Second, when we approach God in prayer, what do we say?  In any relationship, showing gratitude is the quickest way into someone’s heart.  As a parent, I try to teach my kids to be grateful for what they have.  In the same way, God is moved when we express our gratitude.

"Your kingdom come," releases God’s power"Your will be done," releases His purpose"Give us today our daily bread," releases His provisions.  The things you lack and long for begin to flow into your life because now you’ve accessed His power, discovered His purpose for you and you’re walking in it.

It’s not that we are tapping in to power.  To say it that way would be an abuse of our relationship with God, saying that we’re just using Him to get to His power.  Certainly in any relationship there are benefits to both parties, and our relationship with God is no different, but there are no magic words or incantations that release this power.  Instead, we learn how to live in the reality of the presence of God.  As we relate with Him, we learn what He wants to accomplish and the result is that the benefits of our relationship with Him are released.

"Forgive us our debts, as we also have forgiven our debtors."  It’s easier to forgive when you recall the things God has forgiven you for, and realize that your enemies can’t stop Him from blessing you.  Remembering God’s goodness to you will give you the grace to forgive others, and even understand them!

How true that is!  Luke 4:36-50 relates the story of Jesus dining with in the Pharisee Simon’s home and the sinful woman anointing His feet.  In that passage He points out that those who are forgiven much have much to be grateful for.  I can also testify to how much being understood means to me.  That is true forgiveness.

"Lead us not into temptation, but deliver us from the evil one" means we enter each day prepared for battle, promised victory, and protected against all of Satan’s attacks.  And that’s why Jesus said, "This…is how you should pray."

2 Comments (Open | Close)

2 Comments To "Understanding the Lord’s prayer"

#1 Comment By Margaret On February 16, 2016 @ 4:53 am

Why do you think there’s no specific reference to Gratitude in the Lord’s Prayer?

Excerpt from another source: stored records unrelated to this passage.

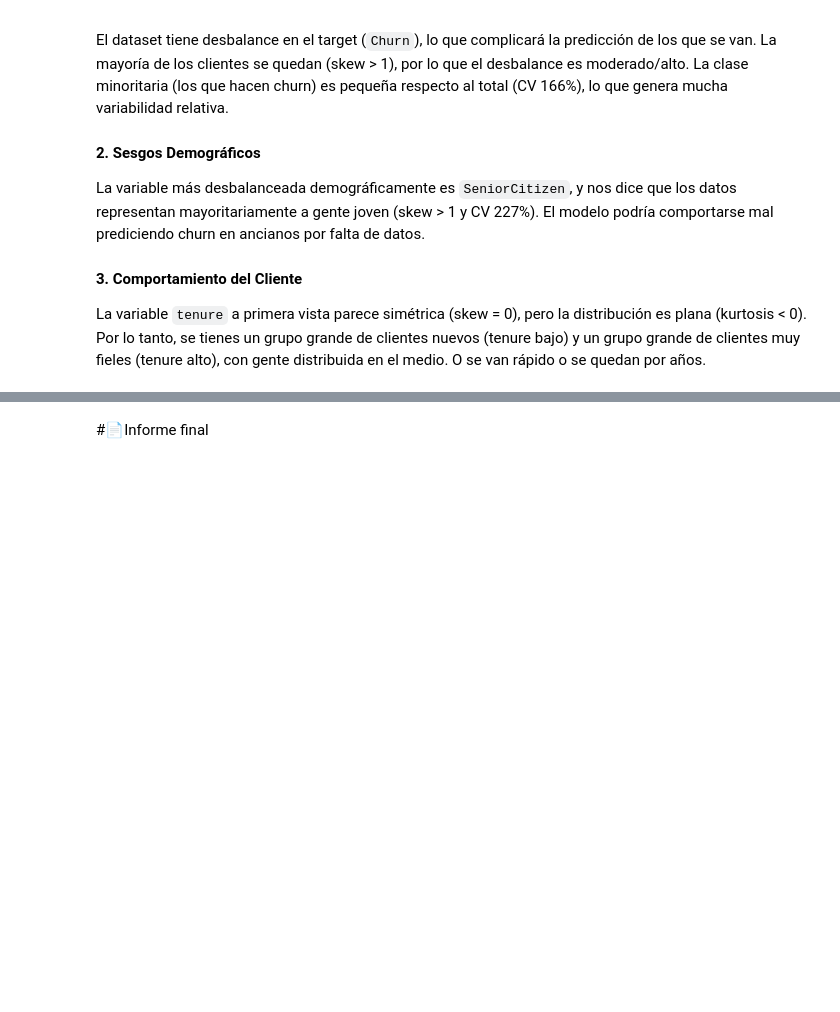
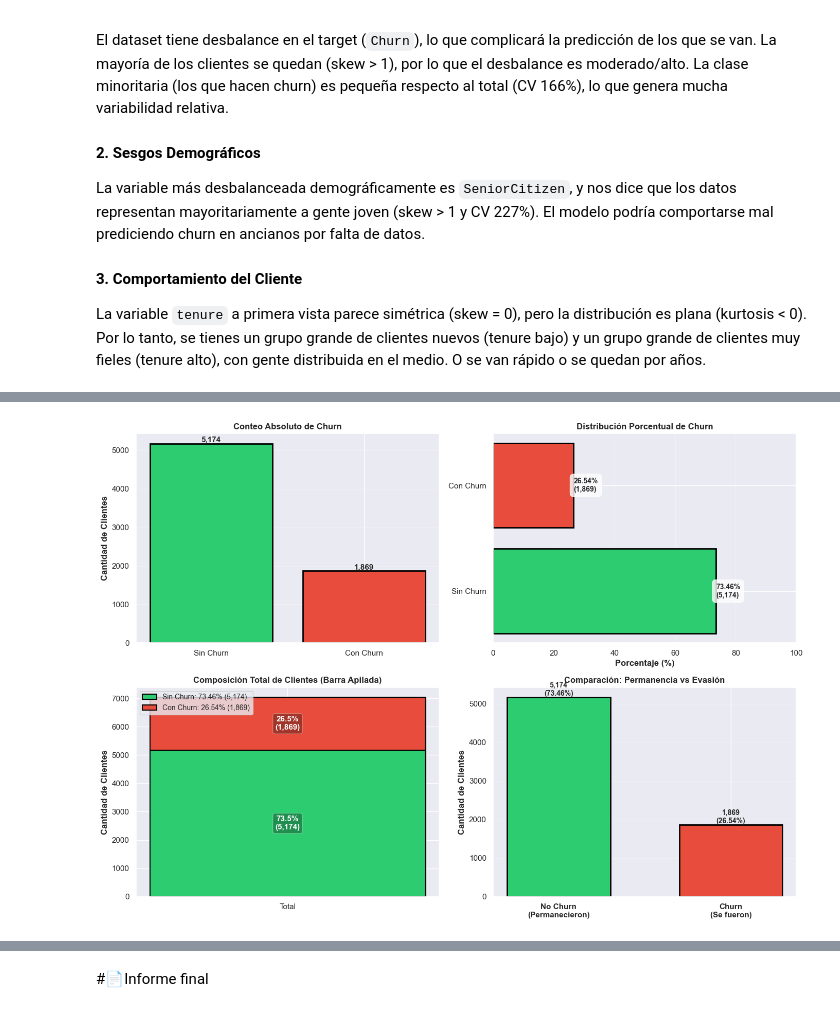
Before and after one commit to marianoInsa/ONE-TelecomX, a Jupyter notebook: Challenge-TelecomX.ipynb, the cells around one changed output, grey strips where cells are left out. Cells and saved outputs as stored; diff of their text form; code cells hidden in the pictures; blank space fills up the shorter version.

```diff
--- a/Challenge-TelecomX.ipynb
+++ b/Challenge-TelecomX.ipynb
@@ -861,0 +1012,85 @@ La variable `tenure` a primera vista parece simétrica (skew = 0), pero la distr
+# %%
+fig, axes = plt.subplots(2, 2, figsize=(14, 10))
+
+# 1. Barras verticales con conteos
+churn_counts = calcular_conteo_churn(df, verbose=False)
+categories = ['Sin Churn', 'Con Churn']
+colors = ['#2ecc71', '#e74c3c']
+
+bars1 = axes[0, 0].bar(categories, churn_counts.values, color=colors, edgecolor='black', linewidth=2)
+axes[0, 0].set_ylabel('Cantidad de Clientes', fontweight='bold')
+axes[0, 0].set_title('Conteo Absoluto de Churn', fontweight='bold', fontsize=12)
+axes[0, 0].grid(True, alpha=0.3, axis='y')
+
+# Añadir valores en las barras
+for bar in bars1:
+    height = bar.get_height()
+    axes[0, 0].text(bar.get_x() + bar.get_width()/2., height,
+                    f'{int(height):,}',
+                    ha='center', va='bottom', fontweight='bold', fontsize=11)
+
+# 2. Barras horizontales con porcentajes
+churn_pct = (churn_counts / len(df) * 100).values
+bars2 = axes[0, 1].barh(categories, churn_pct, color=colors, edgecolor='black', linewidth=2)
+axes[0, 1].set_xlabel('Porcentaje (%)', fontweight='bold')
+axes[0, 1].set_title('Distribución Porcentual de Churn', fontweight='bold', fontsize=12)
+axes[0, 1].set_xlim(0, 100)
+axes[0, 1].grid(True, alpha=0.3, axis='x')
+
+# Añadir valores en las barras
+for i, bar in enumerate(bars2):
+    width = bar.get_width()
+    axes[0, 1].text(width, bar.get_y() + bar.get_height()/2.,
+                    f'{width:.2f}%\n({churn_counts.values[i]:,})',
+                    ha='left', va='center', fontweight='bold', fontsize=10,
+                    bbox=dict(boxstyle='round,pad=0.5', facecolor='white', alpha=0.8))
+
+# 3. Barras apiladas porcentuales
+data_pct = churn_counts / churn_counts.sum() * 100
+bars3 = axes[1, 0].bar(['Total'], churn_counts.sum(),
+                        color=['#f0f0f0'], edgecolor='black', linewidth=2)
+
+# Dividir la barra en segmentos
+bottom_val = 0
+colors_segment = ['#2ecc71', '#e74c3c']
+for idx, (count, pct) in enumerate(zip(churn_counts.values, data_pct.values)):
+    axes[1, 0].bar(['Total'], count, bottom=bottom_val,
+                   color=colors_segment[idx], edgecolor='black', linewidth=1.5,
+                   label=f'{categories[idx]}: {pct:.2f}% ({count:,})')
+
+    # Añadir texto en el segmento
+    axes[1, 0].text(0, bottom_val + count/2, f'{pct:.1f}%\n({count:,})',
+                   ha='center', va='center', fontweight='bold',
+                   fontsize=11, color='white',
+                   bbox=dict(boxstyle='round,pad=0.3', facecolor='black', alpha=0.3))
+    bottom_val += count
+
+axes[1, 0].set_ylabel('Cantidad de Clientes', fontweight='bold')
+axes[1, 0].set_title('Composición Total de Clientes (Barra Apilada)', fontweight='bold', fontsize=12)
+axes[1, 0].legend(loc='upper left', fontsize=10)
+
+# 4. Comparación visual de proporciones
+churn_labels = ['No Churn\n(Permanecieron)', 'Churn\n(Se fueron)']
+bars4 = axes[1, 1].bar(range(len(churn_counts)), churn_counts.values,
+                        color=colors, edgecolor='black', linewidth=2, width=0.6)
+
+axes[1, 1].set_xticks(range(len(churn_counts)))
+axes[1, 1].set_xticklabels(churn_labels, fontsize=11, fontweight='bold')
+axes[1, 1].set_ylabel('Cantidad de Clientes', fontweight='bold')
+axes[1, 1].set_title('Comparación: Permanencia vs Evasión', fontweight='bold', fontsize=12)
+axes[1, 1].grid(True, alpha=0.3, axis='y')
+
+# Añadir valores y porcentajes
+for i, bar in enumerate(bars4):
+    height = bar.get_height()
+    pct = (height / churn_counts.sum()) * 100
+    axes[1, 1].text(bar.get_x() + bar.get_width()/2., height,
+                   f'{int(height):,}\n({pct:.2f}%)',
+                   ha='center', va='bottom', fontweight='bold', fontsize=10)
+
+plt.tight_layout()
+plt.show()
+
+print("✓ Gráficos de Barras generados exitosamente")
+# %% [output]
+[figure, added]
```
Also changed, not shown: parts of 20 cells of this notebook.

I know you see it as underlying some of the other expressions of faith (e.g., “Hallowed be thy name…” ). But really you can take any relationship activity here and make a case for it being implied in one or more of the others.

Based on how specific Christ is about the other mainstays of our relationship with God (I.e., Adoration, Satisfaction, Petition) I miss addressing my favorite, Gratitude, specifically here.

#2 Comment By David Potter On February 16, 2016 @ 9:01 am

Hmm, I don’t don’t see where I said that, but thanks for the comment.